Class Vpim::Icalendar
In: lib/vpim/address.rb
Parent: Object

An iCalendar.

A Calendar is some meta-information followed by a sequence of components.

Defined components are Event, Todo, Freebusy, Journal, and Timezone, each of which are represented by their own class, though they share many properties in common. For example, Event and Todo may both contain multiple Alarm components.


The iCalendar format is specified by a series of IETF documents:

  • rfc2445.txt: Internet Calendaring and Scheduling Core Object Specification
  • rfc2446.txt: iCalendar Transport-Independent Interoperability Protocol (iTIP) Scheduling Events, BusyTime, To-dos and Journal Entries
  • rfc2447.txt: iCalendar Message-Based Interoperability Protocol

iCalendar and vCalendar

iCalendar files have VERSION:2.0 and vCalendar have VERSION:1.0. iCalendar (RFC 2445) is based on vCalendar, but but is not very compatible. While much appears to be similar, the recurrence rule syntax is completely different.

iCalendars are usually transmitted in files with .ics extensions.


<<   add_event   calscale   components   create   create2   create_reply   decode   each   encode   events   journals   producer   protocol   protocol?   push   to_s   todos   version  

Included Modules

Vpim Enumerable

Classes and Modules

Class Vpim::Icalendar::Address
Class Vpim::Icalendar::Vevent
Class Vpim::Icalendar::Vjournal
Class Vpim::Icalendar::Vtodo

Public Class methods

Create a new Icalendar object with the minimal set of fields for a valid Calendar. If specified, fields must be an array of DirectoryInfo::Field objects to add. They can override the the default Calendar fields, so, for example, this can be used to set a custom PRODID field.

The producer ID defaults to Vpim::PRODID but you can set it to something specific to your application.

Create a new Icalendar object with a protocol method of REPLY.

Meeting requests, and such, are Calendar containers with a protocol method of REQUEST, and contains some number of Events, Todos, etc., that may need replying to. In order to reply to any of these components of a request, you must first build a Calendar object to hold your reply components.

This method builds the reply Calendar, you then will add to it replies to the specific components of the request Calendar that you are replying to. If you have any particular fields that you want to be in the Calendar, other than the defaults, then can be supplied as fields, an array of Field objects.

Decode iCalendar data into an array of Icalendar objects.

Since iCalendars are self-delimited (by a BEGIN:VCALENDAR and an END:VCALENDAR), multiple iCalendars can be concatenated into a single file.

cal must be String or IO, or implement each by returning each line in the input as those classes do.

Public Instance methods


Alias for push

Add an event to this calendar.

Yields an event maker, Icalendar::Vevent::Maker.

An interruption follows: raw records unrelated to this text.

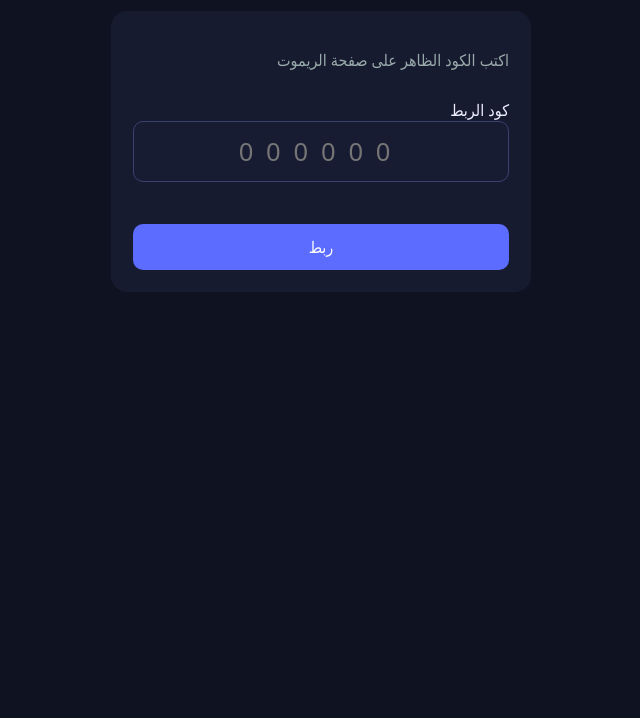
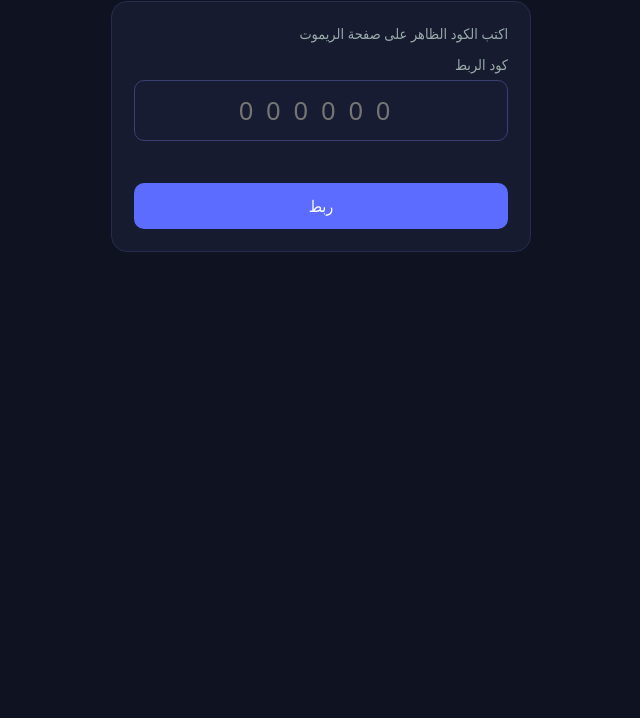
Before and after one commit to johnlatif19/gesture-video-remotee, a website with bundled scripts: page public/camera.html in a window 1280 px wide. Shown: the part 82-800 px from the top of the page, without its empty margins (319-959 px from the left). Built offline with nearby package versions, Linux system fonts and the light colour scheme.

Commit message:
Update camera.css

```diff
--- a/public/css/camera.css
+++ b/public/css/camera.css
@@ -1,12 +1,72 @@
-*{box-sizing:border-box}body{margin:0;font-family:system-ui,"Segoe UI",Tahoma,sans-serif;background:#0f1220;color:#eef;min-height:100vh;display:flex;flex-direction:column;align-items:center;padding:24px}
-h1{margin:8px 0 18px}input,button,select{font:inherit;border-radius:10px;border:1px solid #3a4070;padding:12px 14px}
-input{background:#181c33;color:#fff;width:100%}button{background:#5b6cff;color:#fff;border:0;cursor:pointer}button:hover{background:#7280ff}button.danger{background:#d9475a}
-.card{background:#171b30;border-radius:16px;padding:22px;width:100%;max-width:420px;display:flex;flex-direction:column;gap:12px}
-.err{color:#ff8a98;min-height:1.2em;font-size:.95rem}a{color:#9fb0ff}.muted{color:#9aa}
-.stage{position:relative;width:100%;max-width:640px}video{width:100%;border-radius:14px;background:#000;transform:scaleX(-1)}
-canvas{position:absolute;inset:0;width:100%;height:100%;transform:scaleX(-1);pointer-events:none}
-.badge{font-size:3rem;text-align:center;min-height:3.5rem}#pair{max-width:420px;width:100%}
-#code{letter-spacing:.5em;text-align:center;font-size:1.6rem}.ok{color:#6be59a}
-.help{display:grid;grid-template-columns:auto 1fr;gap:6px 12px;margin-top:6px}
-[hidden]{display:none!important}
-ul.help{list-style:none;margin:0;padding:0;display:flex;flex-direction:column;gap:8px}ul.help li{background:#20254a;border-radius:10px;padding:10px 12px;line-height:1.5}.e{opacity:.8}
+*, *::before, *::after { box-sizing: border-box; }
+body {
+  margin: 0;
+  min-height: 100vh;
+  font-family: system-ui, "Segoe UI", Tahoma, sans-serif;
+  background: #0f1220;
+  color: #eef;
+  display: flex;
+  flex-direction: column;
+  align-items: center;
+  padding: 24px;
+}
+h1 { margin: 8px 0 18px; font-size: 1.5rem; }
+.card {
+  background: #171b30;
+  border: 1px solid #262c4e;
+  border-radius: 16px;
+  padding: 22px;
+  width: 100%;
+  max-width: 420px;
+  display: flex;
+  flex-direction: column;
+  gap: 12px;
+}
+.card.wide { max-width: 640px; margin-top: 16px; }
+.field { display: flex; flex-direction: column; gap: 6px; font-size: .9rem; color: #9aa; }
+input, button {
+  font: inherit;
+  border-radius: 10px;
+  border: 1px solid #3a4070;
+  padding: 12px 14px;
+  width: 100%;
+}
+input { background: #181c33; color: #fff; }
+#code { letter-spacing: .5em; text-align: center; font-size: 1.6rem; }
+button {
+  background: #5b6cff;
+  color: #fff;
+  border: 0;
+  cursor: pointer;
+  transition: background .15s;
+}
+button:hover { background: #7280ff; }
+button:focus-visible, input:focus-visible { outline: 2px solid #9fb0ff; outline-offset: 2px; }
+.err { color: #ff8a98; min-height: 1.2em; font-size: .95rem; }
+.muted { color: #9aa; font-size: .9rem; margin: 0; }
+.stage { position: relative; width: 100%; max-width: 640px; }
+video { width: 100%; border-radius: 14px; background: #000; transform: scaleX(-1); }
+canvas { position: absolute; inset: 0; width: 100%; height: 100%; transform: scaleX(-1); pointer-events: none; }
+.badge { font-size: 2.5rem; text-align: center; min-height: 3rem; }
+.ok { color: #6be59a; font-weight: 600; }
+.help {
+  list-style: none;
+  margin: 0;
+  padding: 0;
+  display: flex;
+  flex-direction: column;
+  gap: 8px;
+}
+.help li {
+  background: #20254a;
+  border-radius: 10px;
+  padding: 10px 12px;
+  display: flex;
+  justify-content: space-between;
+  gap: 8px;
+  font-size: .9rem;
+}
+.e { color: #9fb0ff; }
+.inline { display: flex; align-items: center; gap: 8px; font-size: .9rem; color: #9aa; }
+.inline input { width: auto; }
+[hidden] { display: none !important; }
```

The value of the CALSCALE: property, or "GREGORIAN" if CALSCALE: is not present.

This is of academic interest only. There aren‘t any other calendar scales defined, and given that its hard enough just dealing with Gregorian calendars, there probably won‘t be.

The array of all supported calendar components. If a class is provided, return only the components of that class.

If a block is provided, yield the components instead of returning them.


  => array of all calendar components

  calendar.components(Vpim::Icalendar::Vtodo) {|c| c... }
  => yield all todo components

  calendar.components {|c| c... }
  => yield all components

Note - use of this is mildly deprecated in favour of each, events, todos, journals because those won‘t return timezones, and will return Enumerators if called without a block.

Enumerate the top-level calendar components. Yields them if a block is provided, otherwise returns an Enumerator.

This skips components that are only internally meaningful to iCalendar, such as timezone definitions.

Encode the Calendar as a string. The width is the maximum width of the encoded lines, it can be specified, but is better left to the default.

The value of the PRODID field, an unstructured string meant to identify the software which encoded the Calendar data.

The value of the METHOD field. Protocol methods are used when iCalendars are exchanged in a calendar messaging system, such as iTIP or iMIP. When METHOD is not specified, the Calendar object is merely being used to transport a snapshot of some calendar information; without the intention of conveying a scheduling semantic.

Note that this method can‘t be called method, thats already a method of Object.

Check if the protocol method is method

Push a calendar component onto the calendar.


Alias for encode

The iCalendar version multiplied by 10 as an Integer. iCalendar must have a version of 20, and vCalendar must have a version of 10.